EXERCISE DESCRIPTION =
A verbatim repetition of the data below is requested, without images.

EXERCISE DATA =

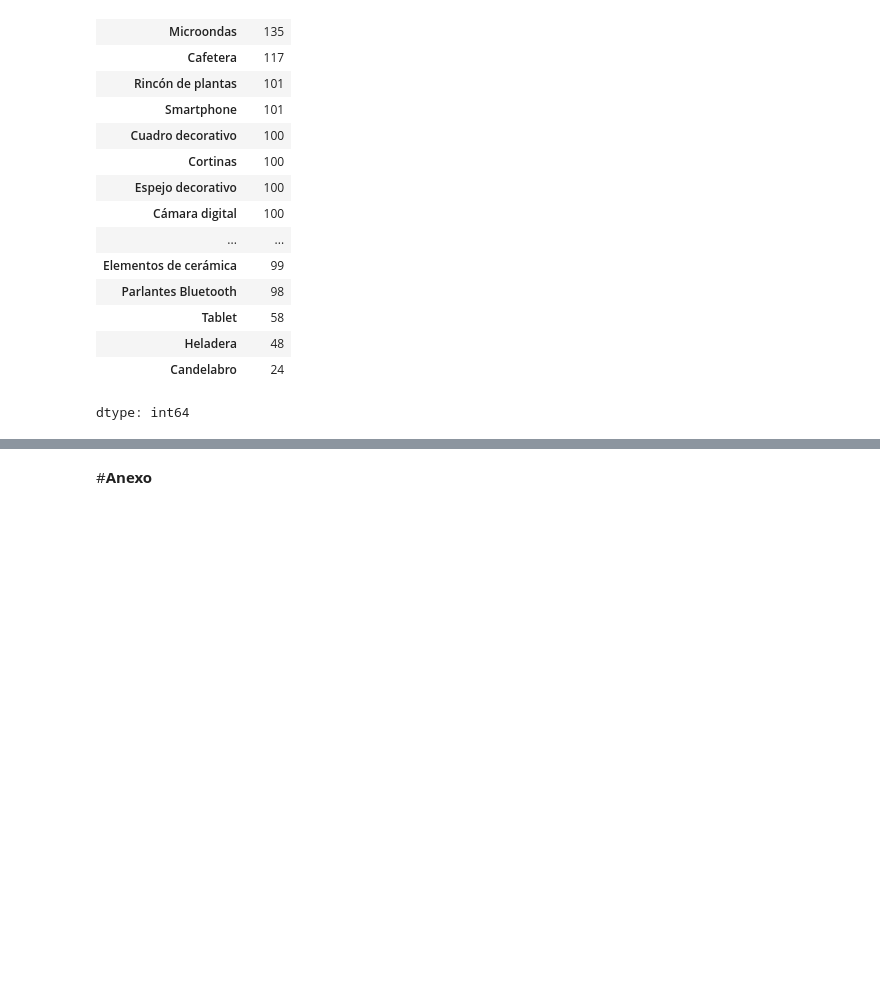
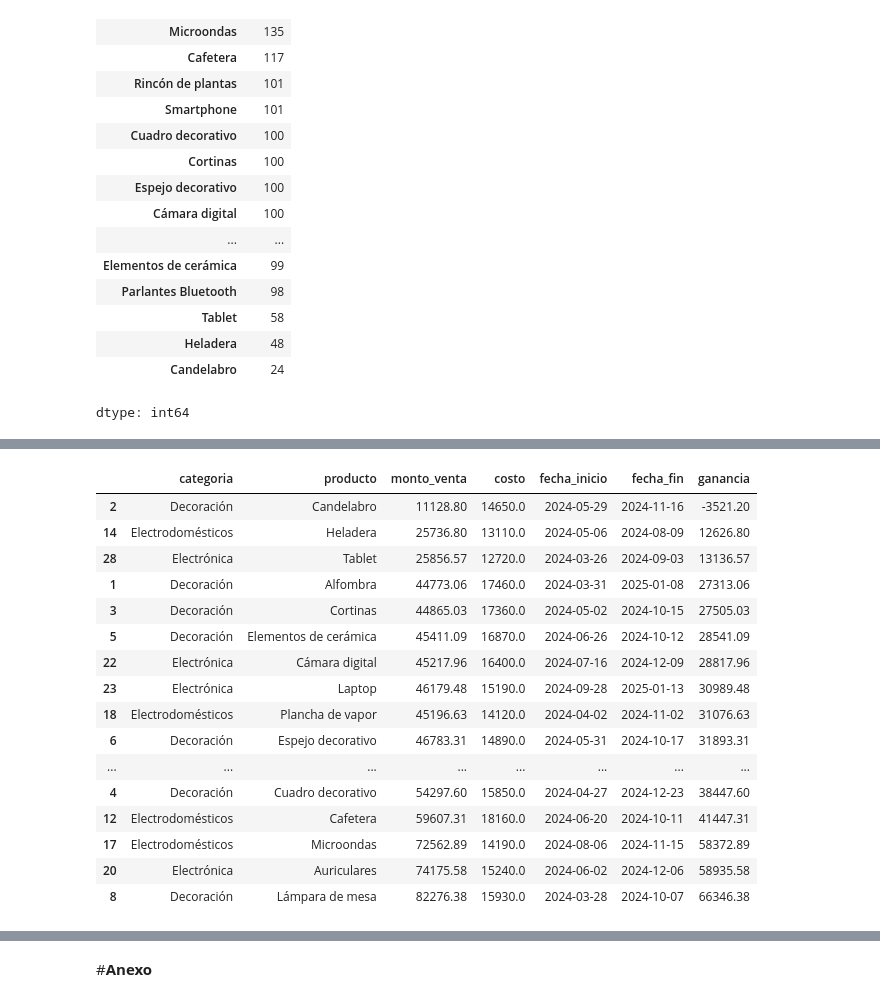
Before and after one commit to FedeM-Git/TT-2C2025-Data-Analitycs-Notebooks, a Jupyter notebook: Pre-Entrega_Maune/Pre-Entrega_Maune, Juan_Federico.ipynb, the cells around one changed output, grey strips where cells are left out. Cells and saved outputs as stored; diff of their text form; code cells hidden in the pictures; blank space fills up the shorter version.

```diff
--- a/Pre-Entrega_Maune/Pre-Entrega_Maune, Juan_Federico.ipynb
+++ b/Pre-Entrega_Maune/Pre-Entrega_Maune, Juan_Federico.ipynb
@@ -1000,0 +1188,20 @@ ver costos vs ganancias
+# %%
+df_productos.sort_values('ganancia')
+# %% [output]
+|  | categoria | producto | monto_venta | costo | fecha_inicio | fecha_fin | ganancia |
+| 2 | Decoración | Candelabro | 11128.80 | 14650.0 | 2024-05-29 | 2024-11-16 | -3521.20 |
+| 14 | Electrodomésticos | Heladera | 25736.80 | 13110.0 | 2024-05-06 | 2024-08-09 | 12626.80 |
+| 28 | Electrónica | Tablet | 25856.57 | 12720.0 | 2024-03-26 | 2024-09-03 | 13136.57 |
+| 1 | Decoración | Alfombra | 44773.06 | 17460.0 | 2024-03-31 | 2025-01-08 | 27313.06 |
+| 3 | Decoración | Cortinas | 44865.03 | 17360.0 | 2024-05-02 | 2024-10-15 | 27505.03 |
+| 5 | Decoración | Elementos de cerámica | 45411.09 | 16870.0 | 2024-06-26 | 2024-10-12 | 28541.09 |
+| 22 | Electrónica | Cámara digital | 45217.96 | 16400.0 | 2024-07-16 | 2024-12-09 | 28817.96 |
+| 23 | Electrónica | Laptop | 46179.48 | 15190.0 | 2024-09-28 | 2025-01-13 | 30989.48 |
+| 18 | Electrodomésticos | Plancha de vapor | 45196.63 | 14120.0 | 2024-04-02 | 2024-11-02 | 31076.63 |
+| 6 | Decoración | Espejo decorativo | 46783.31 | 14890.0 | 2024-05-31 | 2024-10-17 | 31893.31 |
+| ... | ... | ... | ... | ... | ... | ... | ... |
+| 4 | Decoración | Cuadro decorativo | 54297.60 | 15850.0 | 2024-04-27 | 2024-12-23 | 38447.60 |
+| 12 | Electrodomésticos | Cafetera | 59607.31 | 18160.0 | 2024-06-20 | 2024-10-11 | 41447.31 |
+| 17 | Electrodomésticos | Microondas | 72562.89 | 14190.0 | 2024-08-06 | 2024-11-15 | 58372.89 |
+| 20 | Electrónica | Auriculares | 74175.58 | 15240.0 | 2024-06-02 | 2024-12-06 | 58935.58 |
+| 8 | Decoración | Lámpara de mesa | 82276.38 | 15930.0 | 2024-03-28 | 2024-10-07 | 66346.38 |
```
Also changed, not shown: parts of 37 cells of this notebook.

ANSWER TO THE EXERCISE =
Before and after one commit to FedeM-Git/TT-2C2025-Data-Analitycs-Notebooks, a Jupyter notebook: Pre-Entrega_Maune/Pre-Entrega_Maune, Juan_Federico.ipynb, the cells around one changed output, grey strips where cells are left out. Cells and saved outputs as stored; diff of their text form; code cells hidden in the pictures; blank space fills up the shorter version.

```diff
--- a/Pre-Entrega_Maune/Pre-Entrega_Maune, Juan_Federico.ipynb
+++ b/Pre-Entrega_Maune/Pre-Entrega_Maune, Juan_Federico.ipynb
@@ -1000,0 +1188,20 @@ ver costos vs ganancias
+# %%
+df_productos.sort_values('ganancia')
+# %% [output]
+|  | categoria | producto | monto_venta | costo | fecha_inicio | fecha_fin | ganancia |
+| 2 | Decoración | Candelabro | 11128.80 | 14650.0 | 2024-05-29 | 2024-11-16 | -3521.20 |
+| 14 | Electrodomésticos | Heladera | 25736.80 | 13110.0 | 2024-05-06 | 2024-08-09 | 12626.80 |
+| 28 | Electrónica | Tablet | 25856.57 | 12720.0 | 2024-03-26 | 2024-09-03 | 13136.57 |
+| 1 | Decoración | Alfombra | 44773.06 | 17460.0 | 2024-03-31 | 2025-01-08 | 27313.06 |
+| 3 | Decoración | Cortinas | 44865.03 | 17360.0 | 2024-05-02 | 2024-10-15 | 27505.03 |
+| 5 | Decoración | Elementos de cerámica | 45411.09 | 16870.0 | 2024-06-26 | 2024-10-12 | 28541.09 |
+| 22 | Electrónica | Cámara digital | 45217.96 | 16400.0 | 2024-07-16 | 2024-12-09 | 28817.96 |
+| 23 | Electrónica | Laptop | 46179.48 | 15190.0 | 2024-09-28 | 2025-01-13 | 30989.48 |
+| 18 | Electrodomésticos | Plancha de vapor | 45196.63 | 14120.0 | 2024-04-02 | 2024-11-02 | 31076.63 |
+| 6 | Decoración | Espejo decorativo | 46783.31 | 14890.0 | 2024-05-31 | 2024-10-17 | 31893.31 |
+| ... | ... | ... | ... | ... | ... | ... | ... |
+| 4 | Decoración | Cuadro decorativo | 54297.60 | 15850.0 | 2024-04-27 | 2024-12-23 | 38447.60 |
+| 12 | Electrodomésticos | Cafetera | 59607.31 | 18160.0 | 2024-06-20 | 2024-10-11 | 41447.31 |
+| 17 | Electrodomésticos | Microondas | 72562.89 | 14190.0 | 2024-08-06 | 2024-11-15 | 58372.89 |
+| 20 | Electrónica | Auriculares | 74175.58 | 15240.0 | 2024-06-02 | 2024-12-06 | 58935.58 |
+| 8 | Decoración | Lámpara de mesa | 82276.38 | 15930.0 | 2024-03-28 | 2024-10-07 | 66346.38 |
```
Also changed, not shown: parts of 37 cells of this notebook.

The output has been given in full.